Answer with only the number of lines below where "script" appears.
━━━━━━━━━━━━━━━━
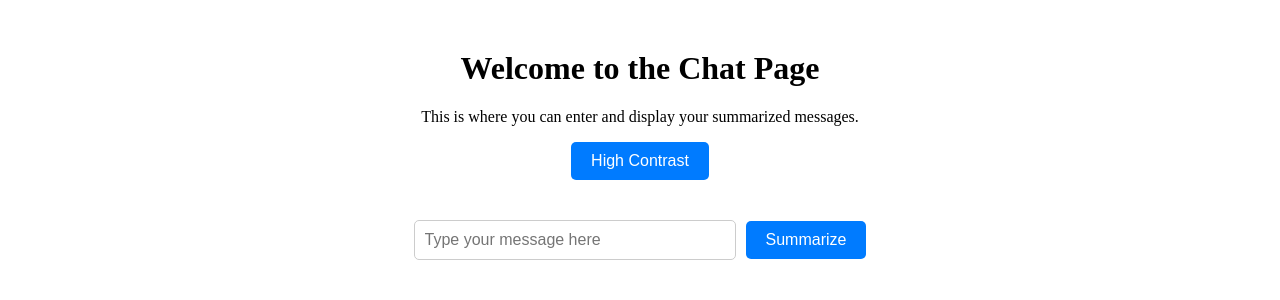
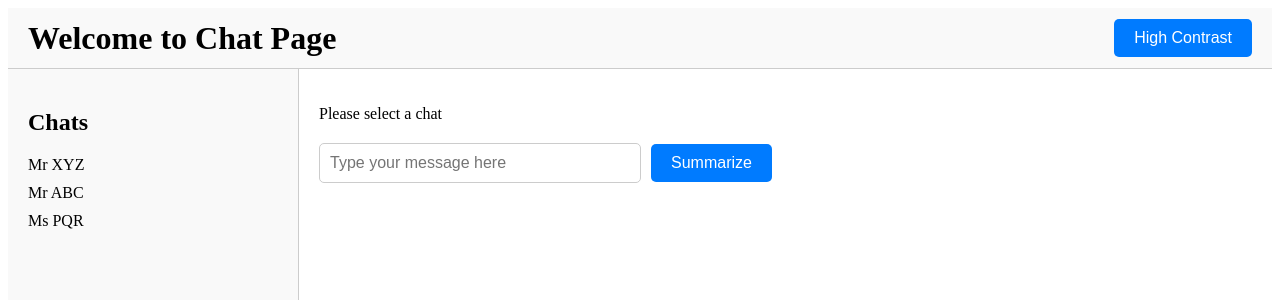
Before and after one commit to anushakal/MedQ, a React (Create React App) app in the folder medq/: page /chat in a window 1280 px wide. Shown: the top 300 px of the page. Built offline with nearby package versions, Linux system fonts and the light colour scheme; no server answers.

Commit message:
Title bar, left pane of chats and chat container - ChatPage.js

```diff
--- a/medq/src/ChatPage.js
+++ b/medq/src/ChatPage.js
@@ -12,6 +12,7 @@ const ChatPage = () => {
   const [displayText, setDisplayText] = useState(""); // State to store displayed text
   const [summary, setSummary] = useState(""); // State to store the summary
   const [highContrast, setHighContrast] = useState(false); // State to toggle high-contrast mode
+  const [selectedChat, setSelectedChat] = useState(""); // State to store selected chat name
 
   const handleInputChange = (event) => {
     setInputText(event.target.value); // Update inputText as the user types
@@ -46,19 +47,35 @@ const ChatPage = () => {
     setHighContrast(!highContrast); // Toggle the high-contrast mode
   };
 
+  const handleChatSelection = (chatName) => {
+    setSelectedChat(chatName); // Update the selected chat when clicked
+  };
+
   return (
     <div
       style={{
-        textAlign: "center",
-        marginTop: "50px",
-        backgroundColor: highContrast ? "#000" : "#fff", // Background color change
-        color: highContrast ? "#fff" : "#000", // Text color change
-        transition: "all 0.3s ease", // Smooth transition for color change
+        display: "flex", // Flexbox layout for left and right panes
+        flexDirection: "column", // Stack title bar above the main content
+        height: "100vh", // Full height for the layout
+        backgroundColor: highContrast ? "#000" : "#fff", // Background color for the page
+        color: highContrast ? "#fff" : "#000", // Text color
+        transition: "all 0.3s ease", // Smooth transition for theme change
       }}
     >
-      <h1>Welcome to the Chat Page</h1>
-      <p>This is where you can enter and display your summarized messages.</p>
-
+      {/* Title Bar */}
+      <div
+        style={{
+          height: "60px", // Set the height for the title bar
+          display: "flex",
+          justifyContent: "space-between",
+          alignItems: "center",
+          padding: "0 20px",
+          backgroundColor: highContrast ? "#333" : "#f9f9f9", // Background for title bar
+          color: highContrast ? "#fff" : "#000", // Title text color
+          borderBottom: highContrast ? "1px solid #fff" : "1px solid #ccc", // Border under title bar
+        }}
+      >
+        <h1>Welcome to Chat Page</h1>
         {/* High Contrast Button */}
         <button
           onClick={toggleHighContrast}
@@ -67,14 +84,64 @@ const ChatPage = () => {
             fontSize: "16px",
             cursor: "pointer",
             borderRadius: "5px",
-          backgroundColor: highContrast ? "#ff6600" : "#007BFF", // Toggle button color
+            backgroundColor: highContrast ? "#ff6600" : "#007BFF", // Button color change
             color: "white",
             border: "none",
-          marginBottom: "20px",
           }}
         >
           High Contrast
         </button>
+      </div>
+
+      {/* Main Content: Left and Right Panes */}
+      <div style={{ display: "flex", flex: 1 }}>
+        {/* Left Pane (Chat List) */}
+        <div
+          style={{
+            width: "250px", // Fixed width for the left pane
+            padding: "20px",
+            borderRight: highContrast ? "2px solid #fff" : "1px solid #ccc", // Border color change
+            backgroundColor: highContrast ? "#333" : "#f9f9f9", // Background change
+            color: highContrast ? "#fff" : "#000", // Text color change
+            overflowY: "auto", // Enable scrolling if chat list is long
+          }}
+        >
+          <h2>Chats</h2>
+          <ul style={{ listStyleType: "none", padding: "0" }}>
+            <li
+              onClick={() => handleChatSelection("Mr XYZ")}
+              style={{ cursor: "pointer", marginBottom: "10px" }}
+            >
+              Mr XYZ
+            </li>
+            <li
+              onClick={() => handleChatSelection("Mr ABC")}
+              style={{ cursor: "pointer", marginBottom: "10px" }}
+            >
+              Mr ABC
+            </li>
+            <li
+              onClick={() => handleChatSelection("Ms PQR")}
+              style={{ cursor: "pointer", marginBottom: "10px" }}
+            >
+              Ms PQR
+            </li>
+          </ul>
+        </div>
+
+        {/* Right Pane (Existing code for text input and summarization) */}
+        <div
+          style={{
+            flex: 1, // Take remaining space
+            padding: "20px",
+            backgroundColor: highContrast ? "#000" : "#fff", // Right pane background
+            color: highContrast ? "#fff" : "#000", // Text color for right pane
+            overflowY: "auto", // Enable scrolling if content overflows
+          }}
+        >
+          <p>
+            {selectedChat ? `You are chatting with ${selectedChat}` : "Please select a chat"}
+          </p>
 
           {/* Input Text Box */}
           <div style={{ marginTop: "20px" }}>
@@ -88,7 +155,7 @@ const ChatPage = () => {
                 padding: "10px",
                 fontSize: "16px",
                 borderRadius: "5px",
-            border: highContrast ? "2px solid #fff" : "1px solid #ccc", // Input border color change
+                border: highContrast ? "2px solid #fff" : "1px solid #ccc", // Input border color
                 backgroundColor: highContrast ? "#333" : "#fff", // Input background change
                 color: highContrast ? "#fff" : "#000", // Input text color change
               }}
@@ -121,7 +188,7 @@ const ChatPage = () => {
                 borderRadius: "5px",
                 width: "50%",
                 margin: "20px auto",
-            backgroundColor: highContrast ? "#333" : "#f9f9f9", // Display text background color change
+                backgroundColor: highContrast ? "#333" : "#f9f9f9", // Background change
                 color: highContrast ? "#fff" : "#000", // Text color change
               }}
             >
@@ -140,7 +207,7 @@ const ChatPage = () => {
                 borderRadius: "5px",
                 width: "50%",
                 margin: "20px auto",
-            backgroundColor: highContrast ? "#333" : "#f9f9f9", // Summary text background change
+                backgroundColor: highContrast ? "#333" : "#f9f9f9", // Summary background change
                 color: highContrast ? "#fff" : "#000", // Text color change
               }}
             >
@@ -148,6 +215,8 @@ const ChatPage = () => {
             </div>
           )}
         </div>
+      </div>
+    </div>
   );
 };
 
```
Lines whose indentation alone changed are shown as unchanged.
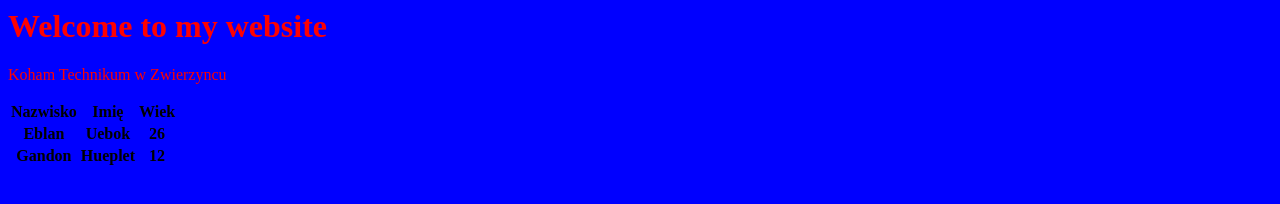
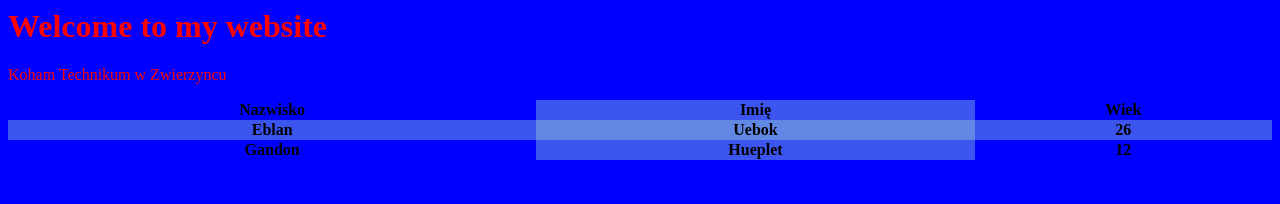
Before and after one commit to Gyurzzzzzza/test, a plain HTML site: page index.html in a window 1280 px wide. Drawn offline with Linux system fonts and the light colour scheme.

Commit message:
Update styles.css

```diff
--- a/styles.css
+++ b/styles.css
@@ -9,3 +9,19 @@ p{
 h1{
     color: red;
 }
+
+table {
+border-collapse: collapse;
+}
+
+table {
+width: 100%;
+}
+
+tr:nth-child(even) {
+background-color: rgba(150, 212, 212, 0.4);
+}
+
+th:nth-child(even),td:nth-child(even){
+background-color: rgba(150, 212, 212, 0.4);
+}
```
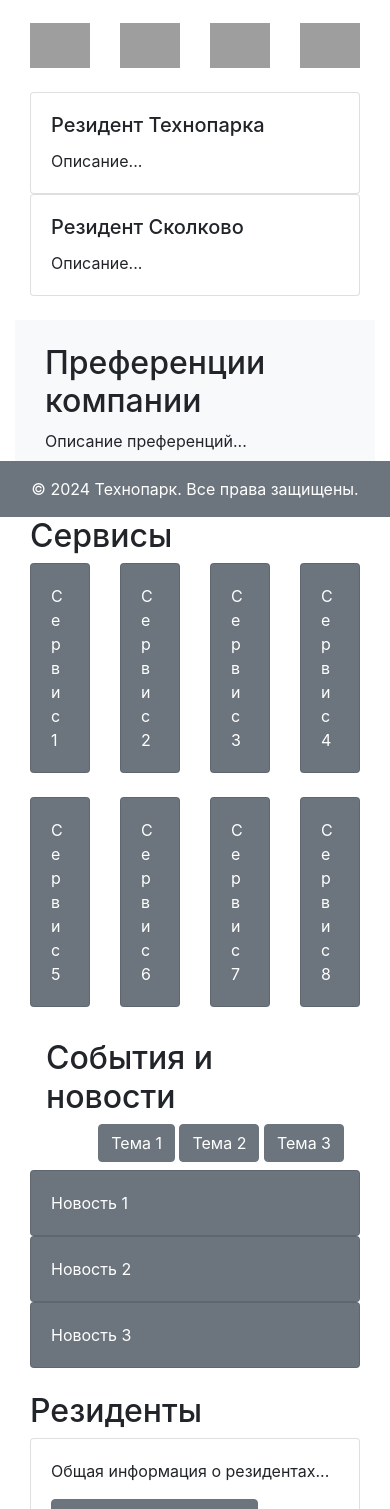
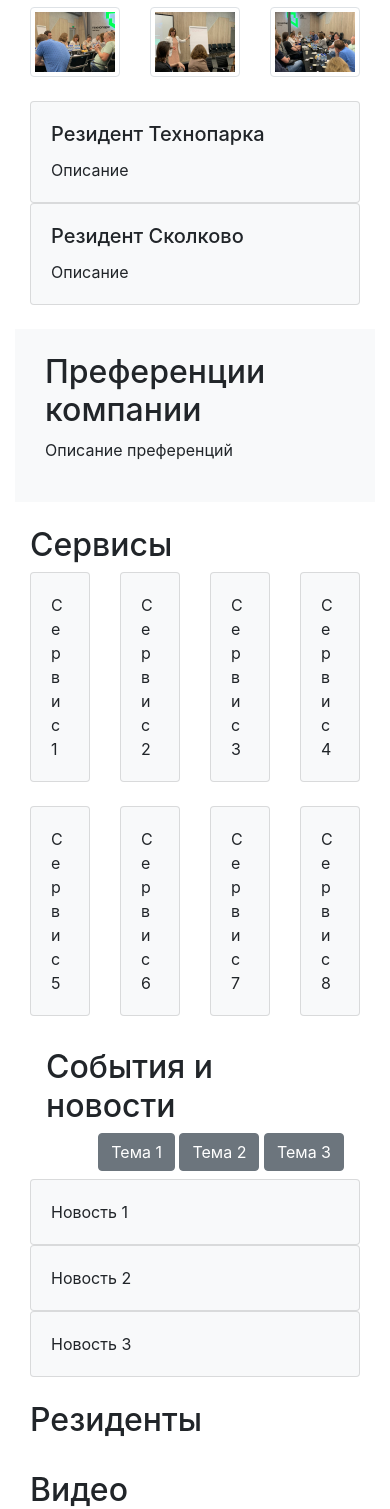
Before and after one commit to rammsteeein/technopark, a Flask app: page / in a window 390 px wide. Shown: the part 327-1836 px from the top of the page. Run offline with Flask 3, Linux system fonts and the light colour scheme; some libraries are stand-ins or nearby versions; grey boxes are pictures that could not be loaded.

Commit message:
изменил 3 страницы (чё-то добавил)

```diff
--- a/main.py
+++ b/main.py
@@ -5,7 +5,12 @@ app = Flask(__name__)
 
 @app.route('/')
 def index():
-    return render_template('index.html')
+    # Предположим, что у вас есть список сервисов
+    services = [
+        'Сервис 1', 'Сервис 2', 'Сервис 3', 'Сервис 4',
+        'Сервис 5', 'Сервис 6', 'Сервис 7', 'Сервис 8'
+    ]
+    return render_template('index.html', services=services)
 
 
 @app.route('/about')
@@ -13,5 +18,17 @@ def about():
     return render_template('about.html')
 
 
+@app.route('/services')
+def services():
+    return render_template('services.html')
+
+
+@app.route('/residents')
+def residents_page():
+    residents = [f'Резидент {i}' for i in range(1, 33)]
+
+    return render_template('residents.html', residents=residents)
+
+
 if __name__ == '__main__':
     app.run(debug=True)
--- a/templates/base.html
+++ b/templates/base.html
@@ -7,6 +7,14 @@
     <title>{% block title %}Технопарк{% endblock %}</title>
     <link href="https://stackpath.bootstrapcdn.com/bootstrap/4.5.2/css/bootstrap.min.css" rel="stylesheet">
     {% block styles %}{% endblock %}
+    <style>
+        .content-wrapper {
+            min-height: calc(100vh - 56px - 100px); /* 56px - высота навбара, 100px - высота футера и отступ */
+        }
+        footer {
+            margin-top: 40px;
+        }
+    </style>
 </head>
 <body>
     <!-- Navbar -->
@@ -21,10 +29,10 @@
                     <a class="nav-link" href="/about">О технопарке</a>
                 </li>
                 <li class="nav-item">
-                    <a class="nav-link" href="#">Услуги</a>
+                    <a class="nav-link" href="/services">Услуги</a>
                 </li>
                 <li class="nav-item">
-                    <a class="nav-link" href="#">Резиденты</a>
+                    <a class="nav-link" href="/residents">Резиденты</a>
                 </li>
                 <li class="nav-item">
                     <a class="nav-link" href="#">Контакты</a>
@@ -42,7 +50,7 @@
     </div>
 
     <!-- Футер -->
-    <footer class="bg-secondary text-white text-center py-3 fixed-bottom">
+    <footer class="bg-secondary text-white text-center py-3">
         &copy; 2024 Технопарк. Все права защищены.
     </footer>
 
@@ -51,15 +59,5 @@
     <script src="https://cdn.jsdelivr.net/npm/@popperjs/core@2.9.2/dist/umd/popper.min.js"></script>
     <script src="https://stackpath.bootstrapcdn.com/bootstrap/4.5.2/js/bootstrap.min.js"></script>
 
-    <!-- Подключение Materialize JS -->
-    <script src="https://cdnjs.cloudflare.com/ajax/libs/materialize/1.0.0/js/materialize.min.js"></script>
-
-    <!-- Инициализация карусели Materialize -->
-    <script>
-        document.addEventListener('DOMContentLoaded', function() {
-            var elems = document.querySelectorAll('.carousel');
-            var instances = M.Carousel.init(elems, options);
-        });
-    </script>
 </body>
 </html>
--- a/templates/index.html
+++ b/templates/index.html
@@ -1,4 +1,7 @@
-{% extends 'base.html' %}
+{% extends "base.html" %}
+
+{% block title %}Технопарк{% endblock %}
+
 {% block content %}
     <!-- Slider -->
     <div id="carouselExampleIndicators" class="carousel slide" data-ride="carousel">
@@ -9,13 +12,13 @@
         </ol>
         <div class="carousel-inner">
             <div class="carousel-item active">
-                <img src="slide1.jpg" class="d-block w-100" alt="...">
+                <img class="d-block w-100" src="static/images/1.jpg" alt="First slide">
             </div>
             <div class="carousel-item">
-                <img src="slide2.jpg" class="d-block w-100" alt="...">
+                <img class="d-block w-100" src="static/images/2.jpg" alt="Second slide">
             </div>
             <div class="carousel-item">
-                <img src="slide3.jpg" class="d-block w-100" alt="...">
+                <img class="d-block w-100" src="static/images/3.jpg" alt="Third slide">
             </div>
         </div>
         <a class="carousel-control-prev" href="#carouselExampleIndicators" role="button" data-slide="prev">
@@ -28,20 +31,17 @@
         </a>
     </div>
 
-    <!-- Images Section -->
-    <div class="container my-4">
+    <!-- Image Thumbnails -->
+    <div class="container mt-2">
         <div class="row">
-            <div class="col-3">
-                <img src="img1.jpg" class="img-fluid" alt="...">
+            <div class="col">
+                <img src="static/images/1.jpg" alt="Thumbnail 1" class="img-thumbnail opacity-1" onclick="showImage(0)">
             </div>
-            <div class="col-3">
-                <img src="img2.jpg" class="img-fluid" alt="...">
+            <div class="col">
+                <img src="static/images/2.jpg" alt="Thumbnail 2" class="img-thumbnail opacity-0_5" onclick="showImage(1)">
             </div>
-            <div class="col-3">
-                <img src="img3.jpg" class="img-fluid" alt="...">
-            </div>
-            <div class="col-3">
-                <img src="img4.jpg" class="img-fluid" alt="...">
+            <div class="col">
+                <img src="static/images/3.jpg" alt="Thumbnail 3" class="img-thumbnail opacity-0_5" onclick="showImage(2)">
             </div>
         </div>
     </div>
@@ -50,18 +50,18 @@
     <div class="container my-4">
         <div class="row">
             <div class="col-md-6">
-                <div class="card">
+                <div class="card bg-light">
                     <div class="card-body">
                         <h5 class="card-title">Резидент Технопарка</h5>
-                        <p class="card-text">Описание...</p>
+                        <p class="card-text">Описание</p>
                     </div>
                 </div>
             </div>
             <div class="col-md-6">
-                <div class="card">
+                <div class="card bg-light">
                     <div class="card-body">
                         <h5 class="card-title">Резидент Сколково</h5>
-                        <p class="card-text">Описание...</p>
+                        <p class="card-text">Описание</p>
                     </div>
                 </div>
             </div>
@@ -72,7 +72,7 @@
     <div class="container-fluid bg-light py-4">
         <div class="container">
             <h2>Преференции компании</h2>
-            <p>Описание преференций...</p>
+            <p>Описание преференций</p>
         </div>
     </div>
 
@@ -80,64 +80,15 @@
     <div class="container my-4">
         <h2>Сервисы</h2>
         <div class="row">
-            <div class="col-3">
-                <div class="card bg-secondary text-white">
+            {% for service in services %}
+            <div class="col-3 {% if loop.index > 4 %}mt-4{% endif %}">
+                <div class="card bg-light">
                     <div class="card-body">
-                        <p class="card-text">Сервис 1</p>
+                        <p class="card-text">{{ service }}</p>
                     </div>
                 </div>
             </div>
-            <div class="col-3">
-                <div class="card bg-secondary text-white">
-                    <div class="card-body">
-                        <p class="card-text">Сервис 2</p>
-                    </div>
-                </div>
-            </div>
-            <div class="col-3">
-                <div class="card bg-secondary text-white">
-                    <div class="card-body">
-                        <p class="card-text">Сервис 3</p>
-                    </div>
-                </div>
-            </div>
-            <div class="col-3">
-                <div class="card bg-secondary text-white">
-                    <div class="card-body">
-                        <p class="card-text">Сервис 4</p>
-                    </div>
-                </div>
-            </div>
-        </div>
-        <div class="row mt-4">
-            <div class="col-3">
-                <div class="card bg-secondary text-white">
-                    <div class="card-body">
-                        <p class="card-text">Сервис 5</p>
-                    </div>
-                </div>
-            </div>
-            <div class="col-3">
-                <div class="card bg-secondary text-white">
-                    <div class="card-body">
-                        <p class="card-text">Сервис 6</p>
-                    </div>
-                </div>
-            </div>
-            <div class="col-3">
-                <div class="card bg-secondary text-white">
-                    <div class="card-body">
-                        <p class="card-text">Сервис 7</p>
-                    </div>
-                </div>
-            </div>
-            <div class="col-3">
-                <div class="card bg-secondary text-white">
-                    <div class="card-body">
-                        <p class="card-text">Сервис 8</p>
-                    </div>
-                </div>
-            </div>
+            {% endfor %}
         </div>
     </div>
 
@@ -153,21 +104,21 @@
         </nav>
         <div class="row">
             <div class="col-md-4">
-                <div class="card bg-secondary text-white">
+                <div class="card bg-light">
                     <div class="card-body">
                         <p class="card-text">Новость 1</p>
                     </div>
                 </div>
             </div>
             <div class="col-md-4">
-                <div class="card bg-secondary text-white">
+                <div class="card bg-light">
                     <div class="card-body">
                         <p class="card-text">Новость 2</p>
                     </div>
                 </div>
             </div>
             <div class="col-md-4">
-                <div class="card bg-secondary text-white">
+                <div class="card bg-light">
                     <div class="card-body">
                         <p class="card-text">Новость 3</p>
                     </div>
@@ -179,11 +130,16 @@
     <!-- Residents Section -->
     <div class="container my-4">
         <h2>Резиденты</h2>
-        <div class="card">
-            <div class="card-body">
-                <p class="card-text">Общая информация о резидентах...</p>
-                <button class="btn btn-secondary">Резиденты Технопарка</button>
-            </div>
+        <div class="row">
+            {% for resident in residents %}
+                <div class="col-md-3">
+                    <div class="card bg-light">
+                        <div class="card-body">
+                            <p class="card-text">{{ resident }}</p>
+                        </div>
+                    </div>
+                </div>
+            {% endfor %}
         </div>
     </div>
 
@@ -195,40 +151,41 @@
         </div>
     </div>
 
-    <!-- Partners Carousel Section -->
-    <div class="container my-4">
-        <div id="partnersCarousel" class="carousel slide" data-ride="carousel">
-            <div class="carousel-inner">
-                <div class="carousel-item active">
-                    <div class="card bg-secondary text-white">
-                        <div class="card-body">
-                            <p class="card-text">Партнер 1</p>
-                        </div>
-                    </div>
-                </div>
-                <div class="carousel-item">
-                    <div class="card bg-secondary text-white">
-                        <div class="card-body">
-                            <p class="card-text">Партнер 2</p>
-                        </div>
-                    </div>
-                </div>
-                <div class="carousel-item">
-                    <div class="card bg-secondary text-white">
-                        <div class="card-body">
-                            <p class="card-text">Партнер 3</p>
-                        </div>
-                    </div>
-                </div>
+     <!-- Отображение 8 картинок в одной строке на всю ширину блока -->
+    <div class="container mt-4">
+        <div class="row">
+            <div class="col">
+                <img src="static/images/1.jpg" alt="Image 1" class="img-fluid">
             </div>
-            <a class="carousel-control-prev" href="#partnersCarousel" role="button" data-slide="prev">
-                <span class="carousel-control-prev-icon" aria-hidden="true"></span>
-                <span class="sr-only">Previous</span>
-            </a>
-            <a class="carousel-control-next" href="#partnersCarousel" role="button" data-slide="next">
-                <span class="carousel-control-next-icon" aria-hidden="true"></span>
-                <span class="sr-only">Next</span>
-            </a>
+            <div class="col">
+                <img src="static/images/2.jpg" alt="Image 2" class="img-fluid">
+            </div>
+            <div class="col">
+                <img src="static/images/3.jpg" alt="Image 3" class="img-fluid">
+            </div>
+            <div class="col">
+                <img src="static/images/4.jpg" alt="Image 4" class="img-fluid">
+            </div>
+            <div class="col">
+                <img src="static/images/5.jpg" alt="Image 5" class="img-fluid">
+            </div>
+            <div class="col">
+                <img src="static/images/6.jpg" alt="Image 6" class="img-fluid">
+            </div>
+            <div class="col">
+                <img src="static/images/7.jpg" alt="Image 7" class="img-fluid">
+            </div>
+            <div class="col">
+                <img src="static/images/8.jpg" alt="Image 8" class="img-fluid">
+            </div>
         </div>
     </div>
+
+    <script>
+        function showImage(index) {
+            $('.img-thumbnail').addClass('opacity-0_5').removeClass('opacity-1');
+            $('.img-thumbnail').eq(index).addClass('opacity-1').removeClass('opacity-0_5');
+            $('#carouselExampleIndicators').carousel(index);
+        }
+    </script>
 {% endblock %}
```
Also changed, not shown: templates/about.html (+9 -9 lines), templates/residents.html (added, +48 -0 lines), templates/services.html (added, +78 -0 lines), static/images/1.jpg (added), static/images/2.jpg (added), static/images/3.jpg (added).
━━━━━━━━━━━━━━━━
### Solution to this problem
7